Composer Daniel Schnyder and librettist Bridgette A. Wimberly set out to tell a jazz story in an entirely jazz idiom. Wimberly’s poetry repeats itself again and again, sometimes with slight variation, and Schnyder’s music layers itself like the cloud that is always in motion even when it appears to be a painting. But without regular departures into other stylings, does jazz, so ably lulling the soul via miniscule surprises adrift in a sea of rich harmony, lend itself to storytelling?
There isn’t a weak link in the casting of this production. Angela Brown, Rachel Sterrenberg, Angela Mortellaro and Krysty Swann are all possessed of vibrant vocal talents. Will Liverman is terrific as Dizzy Gillespie.
We now have the ninety-minute opera, as we do the ninety-minute play. It is difficult for the creators to convince me that this construct is more than a ploy to make a one act into an evening. Such is the case with “Yardbird.” There would be no shame in the re-envisioning of this piece to make the plotting match the magic the music and characters spark with regularity.

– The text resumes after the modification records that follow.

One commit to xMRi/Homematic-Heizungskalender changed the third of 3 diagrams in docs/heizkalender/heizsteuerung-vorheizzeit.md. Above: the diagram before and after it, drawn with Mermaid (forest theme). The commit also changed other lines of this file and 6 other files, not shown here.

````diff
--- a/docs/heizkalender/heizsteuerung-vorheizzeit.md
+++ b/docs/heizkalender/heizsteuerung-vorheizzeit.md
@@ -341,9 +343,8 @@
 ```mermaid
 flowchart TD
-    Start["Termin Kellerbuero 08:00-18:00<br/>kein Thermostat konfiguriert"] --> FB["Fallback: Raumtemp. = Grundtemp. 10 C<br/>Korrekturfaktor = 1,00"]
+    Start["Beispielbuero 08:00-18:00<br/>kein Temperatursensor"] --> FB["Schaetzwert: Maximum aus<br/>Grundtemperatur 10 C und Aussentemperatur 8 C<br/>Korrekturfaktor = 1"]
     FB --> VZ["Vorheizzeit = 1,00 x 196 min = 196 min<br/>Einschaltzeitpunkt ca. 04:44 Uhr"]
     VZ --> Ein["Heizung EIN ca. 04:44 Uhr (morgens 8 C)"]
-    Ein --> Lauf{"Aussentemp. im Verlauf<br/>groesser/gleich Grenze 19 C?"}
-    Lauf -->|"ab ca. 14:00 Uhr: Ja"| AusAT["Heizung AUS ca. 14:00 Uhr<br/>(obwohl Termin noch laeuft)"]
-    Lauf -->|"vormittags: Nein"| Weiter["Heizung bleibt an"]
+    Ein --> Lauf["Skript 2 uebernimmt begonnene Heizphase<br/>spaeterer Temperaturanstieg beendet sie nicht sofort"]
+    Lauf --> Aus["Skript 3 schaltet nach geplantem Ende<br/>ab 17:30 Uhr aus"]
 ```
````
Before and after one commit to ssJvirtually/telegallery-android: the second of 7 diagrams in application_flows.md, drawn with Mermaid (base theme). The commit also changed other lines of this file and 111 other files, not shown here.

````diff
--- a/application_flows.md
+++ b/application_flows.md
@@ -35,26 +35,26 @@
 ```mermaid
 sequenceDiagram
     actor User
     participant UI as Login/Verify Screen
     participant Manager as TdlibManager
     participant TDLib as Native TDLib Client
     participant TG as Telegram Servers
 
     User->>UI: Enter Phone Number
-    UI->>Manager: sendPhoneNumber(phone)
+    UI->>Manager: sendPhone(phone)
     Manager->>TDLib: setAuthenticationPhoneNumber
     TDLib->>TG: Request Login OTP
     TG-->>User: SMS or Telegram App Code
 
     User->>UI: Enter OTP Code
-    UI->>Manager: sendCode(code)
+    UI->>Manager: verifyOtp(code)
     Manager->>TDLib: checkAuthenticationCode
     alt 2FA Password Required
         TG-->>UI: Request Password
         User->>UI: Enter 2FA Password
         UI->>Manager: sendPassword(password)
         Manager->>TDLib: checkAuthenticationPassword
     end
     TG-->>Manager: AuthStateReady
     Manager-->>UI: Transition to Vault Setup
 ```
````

Lawrence Brownlee reprises his original portrayal of Parker. His vocal and personal magnetism are not to be missed. If there’s a ticket left for Sunday, you better get your name on it. (Aaron Hunt)
Lyric Opera of Chicago at Harris Theater, 205 East Randolph, (312)334-7777, harristheaterchicago.org/yardbird. Through March 26.